President Tsai says country must continue facing its past if it is to build a better future

President Tsai Ing-wen visiting the National Human Rights Museum Saturday 

President Tsai Ing-wen visiting the National Human Rights Museum Saturday  (CNA photo)

President Tsai Ing-wen (蔡英文) said Saturday that Taiwan had deepened its commitment to human rights over the past four years, but said the country must continue facing up to the past if it is to build a better future.

In a ceremony at the National Human Rights Museum in Taipei ahead of international Human Rights Day on Dec. 10, Tsai laid out the progress her administration has made to guarantee human rights and redress historical wrongs since taking office in 2016.

First, she said, Taiwan has established an organization to promote transitional justice, which has worked to overturn the convictions of victims of political persecution, published historical investigations, and popularized the concept of transitional justice among the general public.

At the same time, the government has announced the Political Archives Act, providing a legal basis for the inventory and release of political and intelligence documents from Taiwan's period of authoritarian rule and martial law, she said.

Second, Tsai said, Taiwan has founded the National Human Rights Museum, which has won international renown not only for its static exhibits and research, but also its collaborations in the fields of literature, art, music, and theater.

Taiwan has also set up the National Human Rights Commission (NHRC), which fully adheres to the United Nations' Paris Principles on the responsibilities of national human rights institutions, she said.

NHRC head Chen Chu (陳菊) is herself a former political prisoner, Tsai added, making her uniquely capable of understanding the pressure and pain that many victims of government prosecution and their family members face.

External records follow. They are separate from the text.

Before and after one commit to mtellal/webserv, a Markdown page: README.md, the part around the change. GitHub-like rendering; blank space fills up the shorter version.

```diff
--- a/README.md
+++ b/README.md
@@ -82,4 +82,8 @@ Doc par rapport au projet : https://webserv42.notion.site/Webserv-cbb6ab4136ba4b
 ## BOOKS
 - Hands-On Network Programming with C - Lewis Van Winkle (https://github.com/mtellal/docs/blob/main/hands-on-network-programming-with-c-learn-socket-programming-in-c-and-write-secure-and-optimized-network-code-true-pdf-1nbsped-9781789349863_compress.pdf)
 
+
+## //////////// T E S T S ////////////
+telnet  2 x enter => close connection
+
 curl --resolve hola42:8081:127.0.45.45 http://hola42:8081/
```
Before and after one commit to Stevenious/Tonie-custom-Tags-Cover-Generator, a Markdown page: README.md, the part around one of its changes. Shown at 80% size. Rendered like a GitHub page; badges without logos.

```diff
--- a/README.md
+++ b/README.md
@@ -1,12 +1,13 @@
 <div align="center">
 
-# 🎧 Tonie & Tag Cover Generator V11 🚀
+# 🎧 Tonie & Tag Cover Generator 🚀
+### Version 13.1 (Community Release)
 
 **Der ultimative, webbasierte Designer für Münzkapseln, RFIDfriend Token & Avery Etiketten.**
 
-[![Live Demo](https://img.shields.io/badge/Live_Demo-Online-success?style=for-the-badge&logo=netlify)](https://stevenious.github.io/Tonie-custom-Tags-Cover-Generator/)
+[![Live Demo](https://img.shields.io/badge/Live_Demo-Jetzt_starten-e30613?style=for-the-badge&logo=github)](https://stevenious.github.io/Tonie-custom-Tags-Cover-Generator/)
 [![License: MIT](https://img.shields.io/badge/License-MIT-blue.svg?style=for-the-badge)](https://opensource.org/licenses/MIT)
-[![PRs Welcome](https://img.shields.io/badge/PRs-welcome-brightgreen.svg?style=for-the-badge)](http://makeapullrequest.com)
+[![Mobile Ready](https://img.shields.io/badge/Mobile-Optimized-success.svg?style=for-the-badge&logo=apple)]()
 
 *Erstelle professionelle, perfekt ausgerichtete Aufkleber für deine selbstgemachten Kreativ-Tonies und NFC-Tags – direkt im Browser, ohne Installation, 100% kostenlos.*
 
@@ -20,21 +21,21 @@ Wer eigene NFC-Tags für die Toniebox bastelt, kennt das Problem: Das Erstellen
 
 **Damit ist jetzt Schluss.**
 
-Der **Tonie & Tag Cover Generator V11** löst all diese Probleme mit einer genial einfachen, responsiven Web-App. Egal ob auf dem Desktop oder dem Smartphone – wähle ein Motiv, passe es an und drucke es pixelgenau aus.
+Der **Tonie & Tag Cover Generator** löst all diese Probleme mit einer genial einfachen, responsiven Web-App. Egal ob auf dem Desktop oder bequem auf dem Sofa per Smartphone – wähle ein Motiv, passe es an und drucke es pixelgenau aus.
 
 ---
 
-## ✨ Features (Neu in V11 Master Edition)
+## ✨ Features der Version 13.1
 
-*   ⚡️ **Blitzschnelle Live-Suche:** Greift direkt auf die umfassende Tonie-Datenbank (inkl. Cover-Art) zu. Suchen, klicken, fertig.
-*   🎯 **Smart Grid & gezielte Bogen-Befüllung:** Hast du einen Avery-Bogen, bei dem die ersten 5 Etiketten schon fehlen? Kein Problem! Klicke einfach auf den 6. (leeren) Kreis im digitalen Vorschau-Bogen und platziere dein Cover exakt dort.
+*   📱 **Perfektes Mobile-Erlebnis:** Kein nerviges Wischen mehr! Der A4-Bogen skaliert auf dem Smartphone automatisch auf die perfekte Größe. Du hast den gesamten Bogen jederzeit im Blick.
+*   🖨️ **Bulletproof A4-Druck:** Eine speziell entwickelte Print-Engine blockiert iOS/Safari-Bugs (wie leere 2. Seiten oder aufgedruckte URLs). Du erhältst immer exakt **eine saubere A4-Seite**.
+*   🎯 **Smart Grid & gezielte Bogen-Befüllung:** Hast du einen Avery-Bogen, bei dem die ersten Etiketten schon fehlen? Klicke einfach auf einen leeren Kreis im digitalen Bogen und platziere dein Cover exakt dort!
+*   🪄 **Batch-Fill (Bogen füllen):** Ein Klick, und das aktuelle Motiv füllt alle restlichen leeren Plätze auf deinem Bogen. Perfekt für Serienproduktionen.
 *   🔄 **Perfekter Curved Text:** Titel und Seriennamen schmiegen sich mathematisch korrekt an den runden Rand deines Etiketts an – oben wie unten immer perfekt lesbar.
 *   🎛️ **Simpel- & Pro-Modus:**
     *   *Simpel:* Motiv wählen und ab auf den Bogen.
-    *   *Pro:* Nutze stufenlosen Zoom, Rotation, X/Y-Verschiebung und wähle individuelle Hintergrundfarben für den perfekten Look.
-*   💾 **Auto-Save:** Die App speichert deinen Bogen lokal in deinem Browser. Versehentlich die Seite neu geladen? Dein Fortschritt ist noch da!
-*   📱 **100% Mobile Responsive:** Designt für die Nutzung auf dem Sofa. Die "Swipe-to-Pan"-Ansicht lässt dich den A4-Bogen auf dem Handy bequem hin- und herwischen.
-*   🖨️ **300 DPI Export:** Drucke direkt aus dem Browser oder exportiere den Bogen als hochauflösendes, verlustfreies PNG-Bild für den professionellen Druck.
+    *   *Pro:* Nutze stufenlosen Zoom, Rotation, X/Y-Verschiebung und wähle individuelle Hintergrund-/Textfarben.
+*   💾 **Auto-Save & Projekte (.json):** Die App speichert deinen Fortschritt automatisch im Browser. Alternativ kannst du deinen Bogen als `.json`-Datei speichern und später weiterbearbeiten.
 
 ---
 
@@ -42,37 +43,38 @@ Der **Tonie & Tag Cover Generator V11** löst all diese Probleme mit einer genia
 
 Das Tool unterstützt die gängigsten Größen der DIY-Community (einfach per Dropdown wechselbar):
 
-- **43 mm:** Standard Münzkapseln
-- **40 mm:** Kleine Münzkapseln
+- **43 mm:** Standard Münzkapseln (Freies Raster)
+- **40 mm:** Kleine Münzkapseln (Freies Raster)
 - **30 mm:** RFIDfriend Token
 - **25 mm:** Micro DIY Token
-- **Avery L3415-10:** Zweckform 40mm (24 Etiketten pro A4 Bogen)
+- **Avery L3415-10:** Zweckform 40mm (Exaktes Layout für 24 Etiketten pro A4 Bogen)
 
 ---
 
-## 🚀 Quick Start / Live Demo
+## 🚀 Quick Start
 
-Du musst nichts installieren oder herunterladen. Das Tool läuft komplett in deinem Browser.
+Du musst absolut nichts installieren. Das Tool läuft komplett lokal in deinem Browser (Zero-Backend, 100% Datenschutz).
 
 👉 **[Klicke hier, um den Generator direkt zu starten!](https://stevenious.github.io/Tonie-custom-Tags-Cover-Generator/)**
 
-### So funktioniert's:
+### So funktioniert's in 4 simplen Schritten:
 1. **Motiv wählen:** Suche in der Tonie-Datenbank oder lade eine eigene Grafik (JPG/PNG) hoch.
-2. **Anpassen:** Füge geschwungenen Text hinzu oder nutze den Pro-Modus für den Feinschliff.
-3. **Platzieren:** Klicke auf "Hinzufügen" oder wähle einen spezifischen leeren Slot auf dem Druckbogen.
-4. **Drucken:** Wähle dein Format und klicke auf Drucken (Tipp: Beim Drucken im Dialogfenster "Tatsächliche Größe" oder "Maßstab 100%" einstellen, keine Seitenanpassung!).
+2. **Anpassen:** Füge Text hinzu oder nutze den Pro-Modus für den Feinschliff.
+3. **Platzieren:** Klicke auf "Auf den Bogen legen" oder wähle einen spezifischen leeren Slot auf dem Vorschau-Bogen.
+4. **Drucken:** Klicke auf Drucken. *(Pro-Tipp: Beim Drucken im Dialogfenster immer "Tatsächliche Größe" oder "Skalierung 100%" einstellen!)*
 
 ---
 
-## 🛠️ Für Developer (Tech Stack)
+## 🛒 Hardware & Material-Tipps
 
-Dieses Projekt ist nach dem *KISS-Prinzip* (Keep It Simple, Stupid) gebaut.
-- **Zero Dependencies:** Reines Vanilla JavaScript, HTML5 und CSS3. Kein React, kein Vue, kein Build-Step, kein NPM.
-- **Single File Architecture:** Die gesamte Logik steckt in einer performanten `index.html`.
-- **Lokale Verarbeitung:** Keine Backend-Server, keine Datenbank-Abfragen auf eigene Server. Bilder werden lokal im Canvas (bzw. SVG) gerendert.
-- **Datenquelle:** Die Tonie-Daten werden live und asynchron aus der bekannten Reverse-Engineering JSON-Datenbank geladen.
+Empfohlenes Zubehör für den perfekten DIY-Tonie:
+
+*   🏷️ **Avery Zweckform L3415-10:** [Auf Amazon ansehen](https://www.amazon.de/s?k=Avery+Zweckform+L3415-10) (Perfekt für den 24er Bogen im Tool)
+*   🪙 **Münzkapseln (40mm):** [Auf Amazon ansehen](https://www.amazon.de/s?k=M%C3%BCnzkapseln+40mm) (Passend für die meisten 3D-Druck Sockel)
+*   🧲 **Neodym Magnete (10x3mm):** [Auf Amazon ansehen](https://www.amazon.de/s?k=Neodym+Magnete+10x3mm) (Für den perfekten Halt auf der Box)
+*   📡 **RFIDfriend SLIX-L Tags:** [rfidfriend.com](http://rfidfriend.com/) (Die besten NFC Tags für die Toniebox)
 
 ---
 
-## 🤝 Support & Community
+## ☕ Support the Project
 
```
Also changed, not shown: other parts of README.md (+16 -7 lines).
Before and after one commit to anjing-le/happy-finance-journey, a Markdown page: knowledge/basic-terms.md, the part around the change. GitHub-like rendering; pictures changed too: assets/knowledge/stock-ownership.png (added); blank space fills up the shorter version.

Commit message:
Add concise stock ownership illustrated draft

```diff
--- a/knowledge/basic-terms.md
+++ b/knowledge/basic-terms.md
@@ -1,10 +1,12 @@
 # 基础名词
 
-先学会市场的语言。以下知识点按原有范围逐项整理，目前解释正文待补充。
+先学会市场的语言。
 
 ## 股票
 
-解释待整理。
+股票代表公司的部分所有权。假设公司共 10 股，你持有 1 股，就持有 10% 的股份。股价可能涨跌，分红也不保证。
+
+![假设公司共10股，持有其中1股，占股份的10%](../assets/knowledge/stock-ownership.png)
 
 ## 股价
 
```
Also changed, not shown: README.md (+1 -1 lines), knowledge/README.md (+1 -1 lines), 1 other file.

Speaking of the significance of the three institutions, Tsai said: "Only when we face up to the pain in our history and resolve to stop repeating it can we come together to build a common future."

During her own remarks, Chen recalled the six years and two months she spent as a political prisoner in the 1980s, and said it fills her with hope to see the government treating historical human rights abuses with the seriousness they deserve.

Updated : 2021-02-25 22:28 GMT+08:00